“Although there have been positive measures taken by the government, such as the creation of protected areas and demarcation of Indigenous lands, the fact that the annual average of deforestation has been more than 23,000 square kilometers for the last three years is simply unacceptable. This is a national shame.”
During the same period, Lula’s Government has celebrated the rapid expansion in grain production and world leadership in meat exports, with the Minister of Treasury Antonio Palocci declaring, “Agribusiness is the best business of Brazil.”
Almost half (48 percent) of the deforestation occurred in the Amazon basin state of Mato Grosso, governed by the largest individual soy producer in the world, Blairo Maggi.
Of the 12,576 square kilometers lost in the State, 4,176 square kilometers were authorized by the government. The rest was illegal.
Maggi doesn’t hide his opinion about deforestation, “A 40 percent increase in deforestation doesn’t mean anything at all, and I don’t feel the slightest guilt over what we are doing here,” Maggi said in an interview to The New York Times in September 2003, referring to the Amazon deforestation rate of the previous year.
“Agribusiness and illegal logging are key culprits of deforestation,” said Adario. “Lula’s administration is facing a fundamental contradiction: to fight Amazon deforestation or to promote the expansion of agribusiness to pay the Brazilian external debt.
“To make a real difference on the ground, the government needs to restrict soy plantations to areas already deforested, combat illegal logging and effectively implement their own anti-deforestation plan.”
By allowing this level of Amazon destruction, the government is also contributing to the devastating impacts of global warming.
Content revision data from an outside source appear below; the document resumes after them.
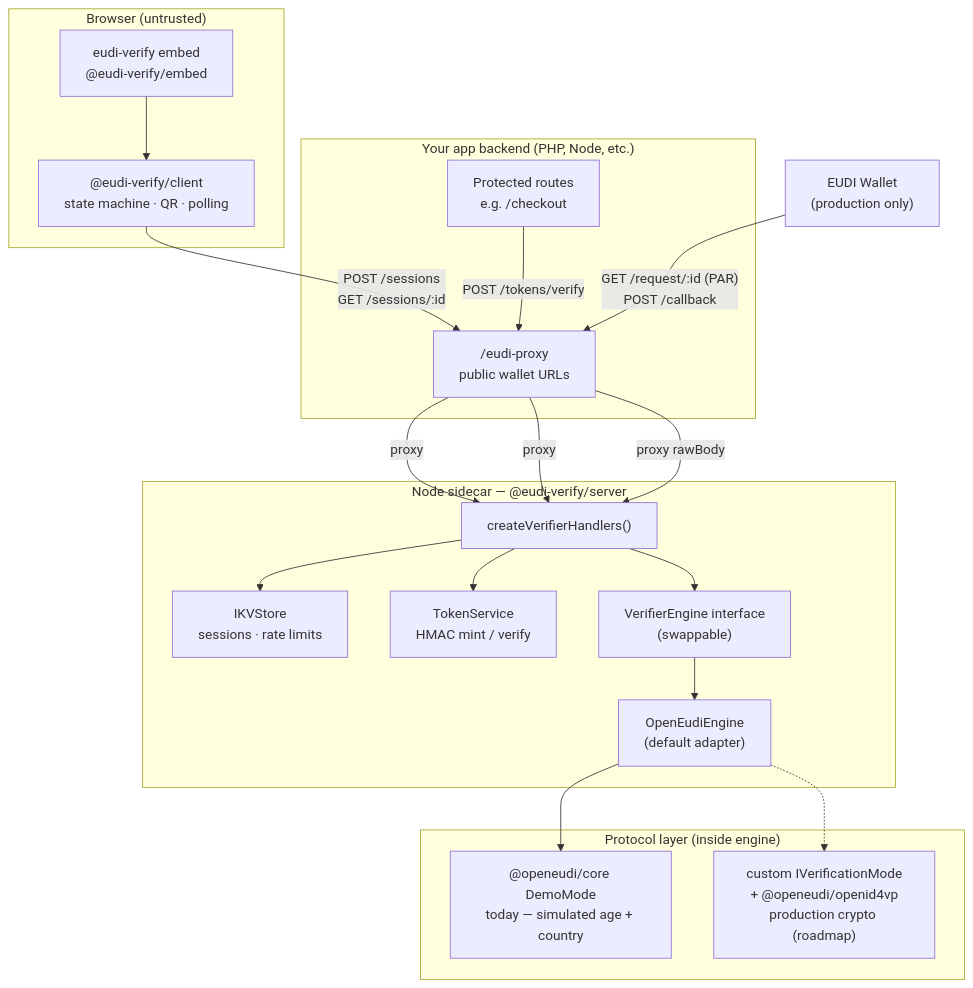
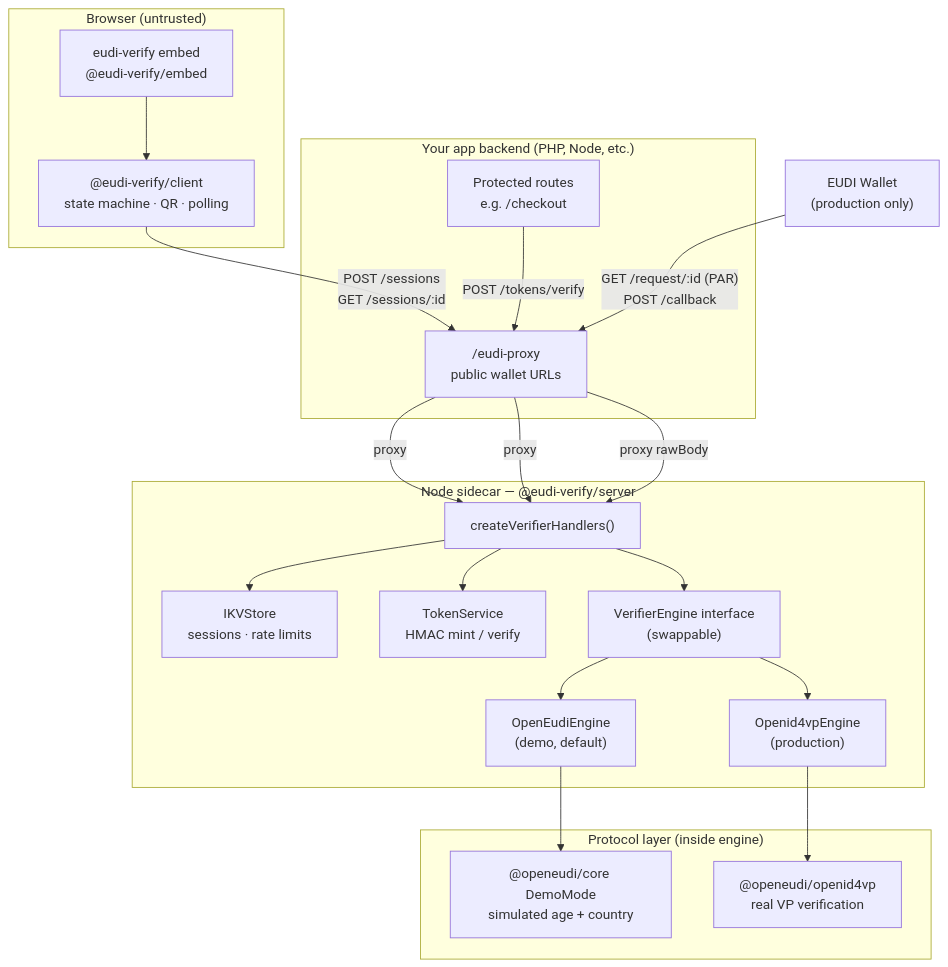
The first of 4 diagrams in docs/integration-architecture.md (eudi-verify/eudi-verify), drawn with Mermaid before and after one commit. The commit also changed other lines of this file and 3 other files, not shown here.

First line of the commit message:
docs: sync ARF, architecture and plan claims with shipped HAIP support (#54)

````diff
--- a/docs/integration-architecture.md
+++ b/docs/integration-architecture.md
@@ -19,42 +19,44 @@
 ```mermaid
 flowchart TB
   subgraph Browser["Browser (untrusted)"]
     E["eudi-verify embed<br/>@eudi-verify/embed"]
     C["@eudi-verify/client<br/>state machine · QR · polling"]
     E --> C
   end
 
   subgraph AppBackend["Your app backend (PHP, Node, etc.)"]
     P["/eudi-proxy<br/>public wallet URLs"]
     PHP["Protected routes<br/>e.g. /checkout"]
   end
 
   subgraph NodeSidecar["Node sidecar — @eudi-verify/server"]
     H["createVerifierHandlers()"]
     S["IKVStore<br/>sessions · rate limits"]
     T["TokenService<br/>HMAC mint / verify"]
     VE["VerifierEngine interface<br/>(swappable)"]
-    OE["OpenEudiEngine<br/>(default adapter)"]
+    OE["OpenEudiEngine<br/>(demo, default)"]
+    PE["Openid4vpEngine<br/>(production)"]
     H --> S
     H --> T
     H --> VE
     VE --> OE
+    VE --> PE
   end
 
   subgraph Protocol["Protocol layer (inside engine)"]
-    DM["@openeudi/core DemoMode<br/>today — simulated age + country"]
-    PM["custom IVerificationMode<br/>+ @openeudi/openid4vp<br/>production crypto (roadmap)"]
+    DM["@openeudi/core DemoMode<br/>simulated age + country"]
+    PM["@openeudi/openid4vp<br/>real VP verification"]
     OE --> DM
-    OE -.-> PM
+    PE --> PM
   end
 
   W["EUDI Wallet<br/>(production only)"]
 
   C -->|"POST /sessions<br/>GET /sessions/:id"| P
   P -->|"proxy"| H
   PHP -->|"POST /tokens/verify"| P
   P -->|"proxy"| H
 
   W -->|"GET /request/:id (PAR)<br/>POST /callback"| P
   P -->|"proxy rawBody"| H
 ```
````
Carbon dioxide emissions from deforestation and burning in the Amazon are the main Brazilian contributions to climate change and there is growing evidence that climate change is drying out the forests.